Our overall goals are to design, chemically synthesize, and characterize pharmacologically new agonists and antagonists for the four subtypes of adenosine receptors (ARs) and eight subtypes of P2Y receptors and to explore their potential for treating human disease conditions.
I am a medicinal chemist with interests in the structure and pharmacology of receptors and in developing drugs that act as agonists or antagonists of G protein-coupled receptors (GPCRs). My current focus is on receptors for purines, encompassing both adenosine receptors and P2 receptors, which are activated by ATP and UTP. My lab has taken an interdisciplinary approach to studying the chemical and biological aspects of these receptors. We have used convergent modeling and structure activity approaches to gather information about the three-dimensional structure of the receptors and its relationship to binding and activation functions.
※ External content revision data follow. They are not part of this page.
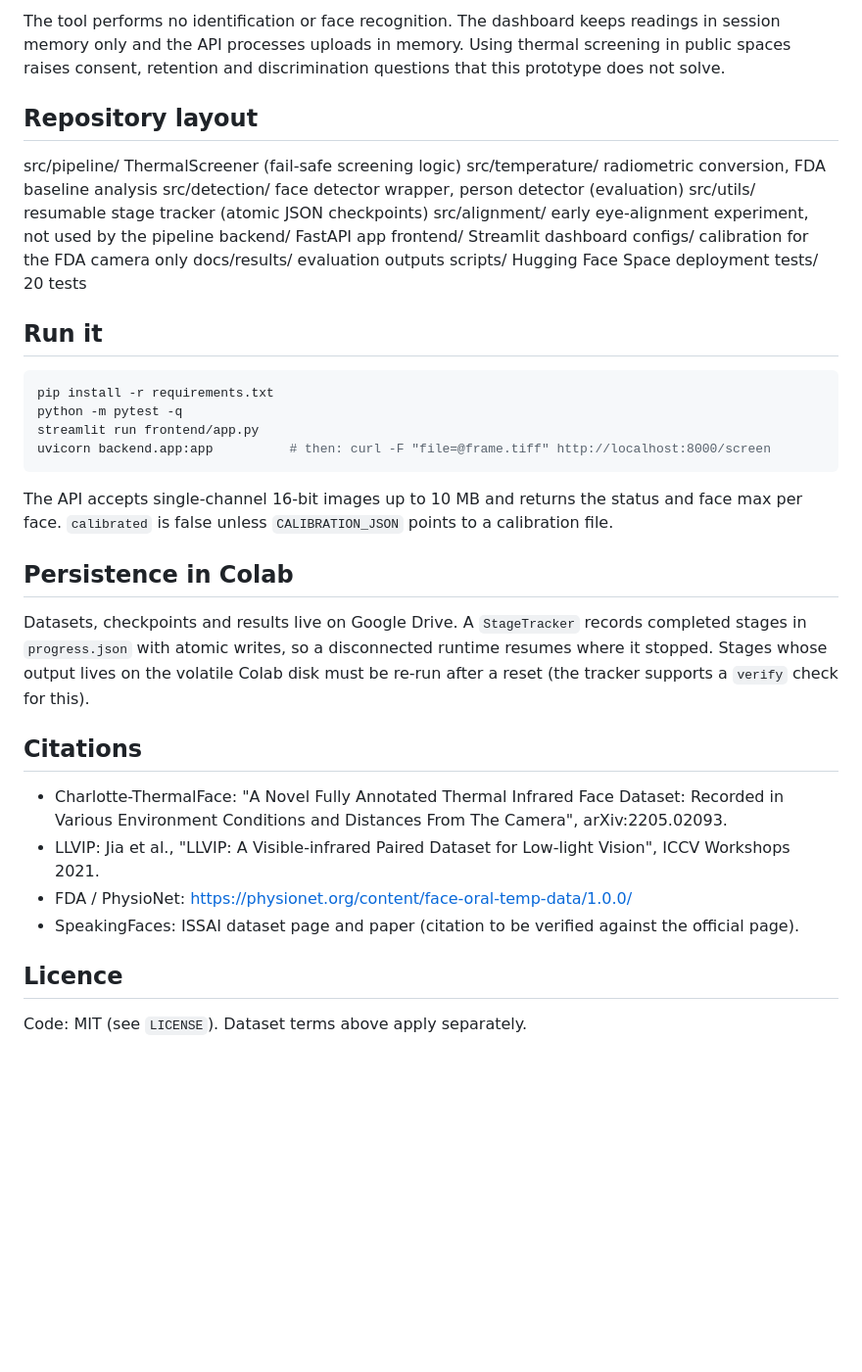
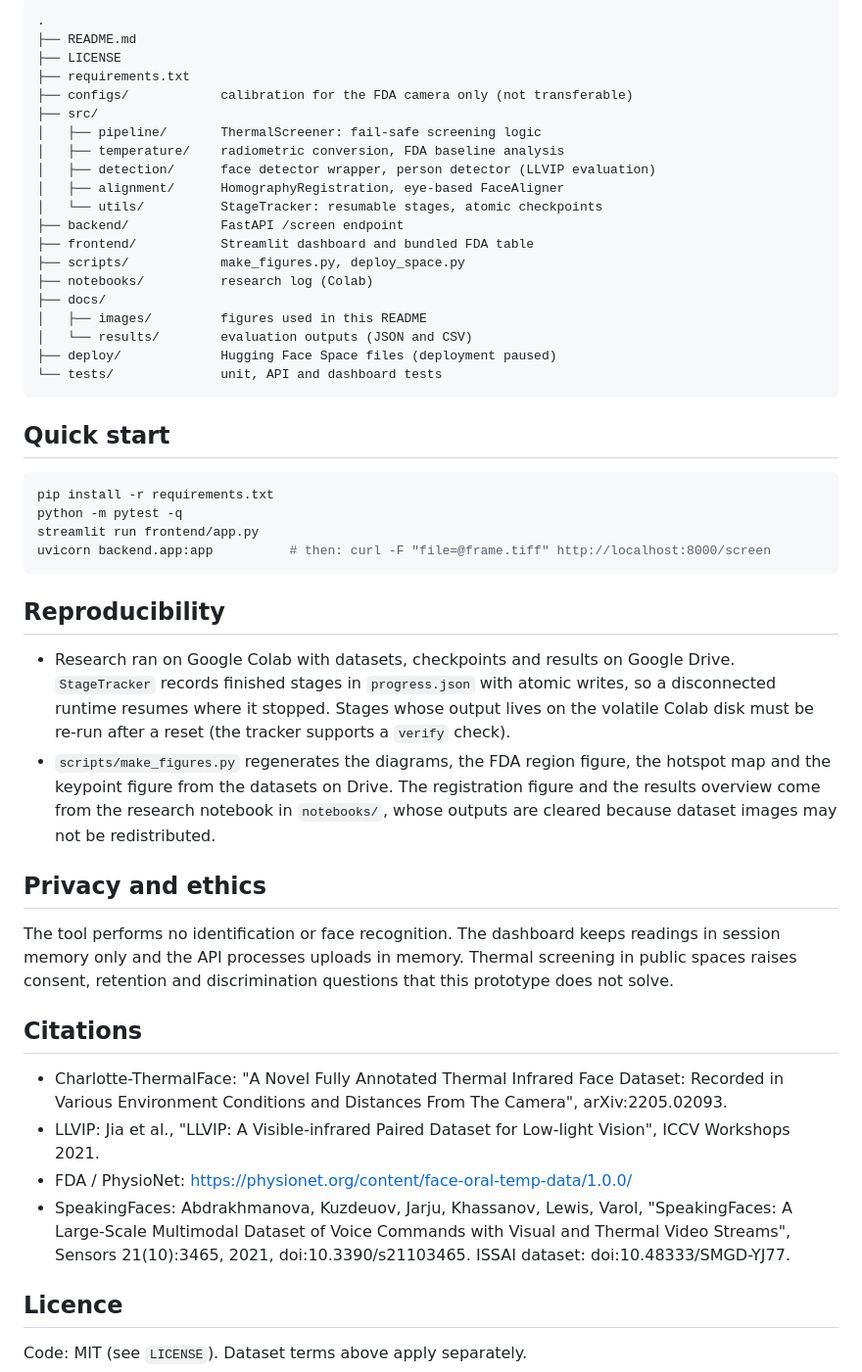
Before and after one commit to NidaKhaan/intelligent-body-temperature-monitoring, a Markdown page: README.md, the part around one of its changes. Shown at 98% size. Rendered like a GitHub page; blank space fills up the shorter version.

````diff
--- a/README.md
+++ b/README.md
@@ -169,22 +146,28 @@ No dataset image is stored in this repository. Pretrained COCO weights come from
 
-The tool performs no identification or face recognition. The dashboard keeps readings in session memory only and the API processes uploads in memory. Using thermal screening in public spaces raises consent, retention and discrimination questions that this prototype does not solve.
+```text
+.
+├── README.md
+├── LICENSE
+├── requirements.txt
+├── configs/            calibration for the FDA camera only (not transferable)
+├── src/
+│   ├── pipeline/       ThermalScreener: fail-safe screening logic
+│   ├── temperature/    radiometric conversion, FDA baseline analysis
+│   ├── detection/      face detector wrapper, person detector (LLVIP evaluation)
+│   ├── alignment/      HomographyRegistration, eye-based FaceAligner
+│   └── utils/          StageTracker: resumable stages, atomic checkpoints
+├── backend/            FastAPI /screen endpoint
+├── frontend/           Streamlit dashboard and bundled FDA table
+├── scripts/            make_figures.py, deploy_space.py
+├── notebooks/          research log (Colab)
+├── docs/
+│   ├── images/         figures used in this README
+│   └── results/        evaluation outputs (JSON and CSV)
+├── deploy/             Hugging Face Space files (deployment paused)
+└── tests/              unit, API and dashboard tests
+```
 
-## Repository layout
-
-src/pipeline/ ThermalScreener (fail-safe screening logic)
-src/temperature/ radiometric conversion, FDA baseline analysis
-src/detection/ face detector wrapper, person detector (evaluation)
-src/utils/ resumable stage tracker (atomic JSON checkpoints)
-src/alignment/ early eye-alignment experiment, not used by the pipeline
-backend/ FastAPI app
-frontend/ Streamlit dashboard
-configs/ calibration for the FDA camera only
-docs/results/ evaluation outputs
-scripts/ Hugging Face Space deployment
-tests/ 20 tests
-
-
-## Run it
+## Quick start
 
 ```bash
 pip install -r requirements.txt
@@ -193,18 +176,21 @@ streamlit run frontend/app.py
 uvicorn backend.app:app          # then: curl -F "file=@frame.tiff" http://localhost:8000/screen
 ```
 
-The API accepts single-channel 16-bit images up to 10 MB and returns the status and face max per face. `calibrated` is false unless `CALIBRATION_JSON` points to a calibration file.
+## Reproducibility
 
-## Persistence in Colab
+* Research ran on Google Colab with datasets, checkpoints and results on Google Drive. `StageTracker` records finished stages in `progress.json` with atomic writes, so a disconnected runtime resumes where it stopped. Stages whose output lives on the volatile Colab disk must be re-run after a reset (the tracker supports a `verify` check).
+* `scripts/make_figures.py` regenerates the diagrams, the FDA region figure, the hotspot map and the keypoint figure from the datasets on Drive. The registration figure and the results overview come from the research notebook in `notebooks/`, whose outputs are cleared because dataset images may not be redistributed.
 
-Datasets, checkpoints and results live on Google Drive. A `StageTracker` records completed stages in `progress.json` with atomic writes, so a disconnected runtime resumes where it stopped. Stages whose output lives on the volatile Colab disk must be re-run after a reset (the tracker supports a `verify` check for this).
+## Privacy and ethics
+
+The tool performs no identification or face recognition. The dashboard keeps readings in session memory only and the API processes uploads in memory. Thermal screening in public spaces raises consent, retention and discrimination questions that this prototype does not solve.
 
 ## Citations
 
 * Charlotte-ThermalFace: "A Novel Fully Annotated Thermal Infrared Face Dataset: Recorded in Various Environment Conditions and Distances From The Camera", arXiv:2205.02093.
 * LLVIP: Jia et al., "LLVIP: A Visible-infrared Paired Dataset for Low-light Vision", ICCV Workshops 2021.
 * FDA / PhysioNet: https://physionet.org/content/face-oral-temp-data/1.0.0/
-* SpeakingFaces: ISSAI dataset page and paper (citation to be verified against the official page).
+* SpeakingFaces: Abdrakhmanova, Kuzdeuov, Jarju, Khassanov, Lewis, Varol, "SpeakingFaces: A Large-Scale Multimodal Dataset of Voice Commands with Visual and Thermal Video Streams", Sensors 21(10):3465, 2021, doi:10.3390/s21103465. ISSAI dataset: doi:10.48333/SMGD-YJ77.
 
 ## Licence
 
````
Also changed, not shown: other parts of README.md (+81 -104 lines), notebooks/README.md (added, +1 -0 lines), docs/images/architecture.png (added), docs/images/charlotte_hotspots.png (added), docs/images/dashboard_synthetic.png (deleted), docs/images/fda_regions.png (added), docs/images/pipeline.png (added), docs/images/screening_logic.png (deleted), 9 other files.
The determination of the X-ray crystallographic structure of the agonist bound A2A adenosine receptor by our lab in collaboration with Ray Stevens of Scripps Research Institute is providing a new path to designing drugs that act at these receptors. We have developed a functionalized congener approach to drug design that permits inclusion of reporter groups such as fluorophores. Novel ligands (small molecules) for these receptors are developed using classical synthetic approaches and also by semirational methods based on molecular modeling and template design. Receptors are computer-modeled by homology to GPCRs of known structure, and the models for ligand recognition are tested and refined using site-directed mutagenesis of the receptor proteins. Recently, the involvement of extracellular loops of GPCRs have been implicated in the receptor binding of small molecules, as demonstrated through the mutagenesis and modeling of P2Y1 and other receptors.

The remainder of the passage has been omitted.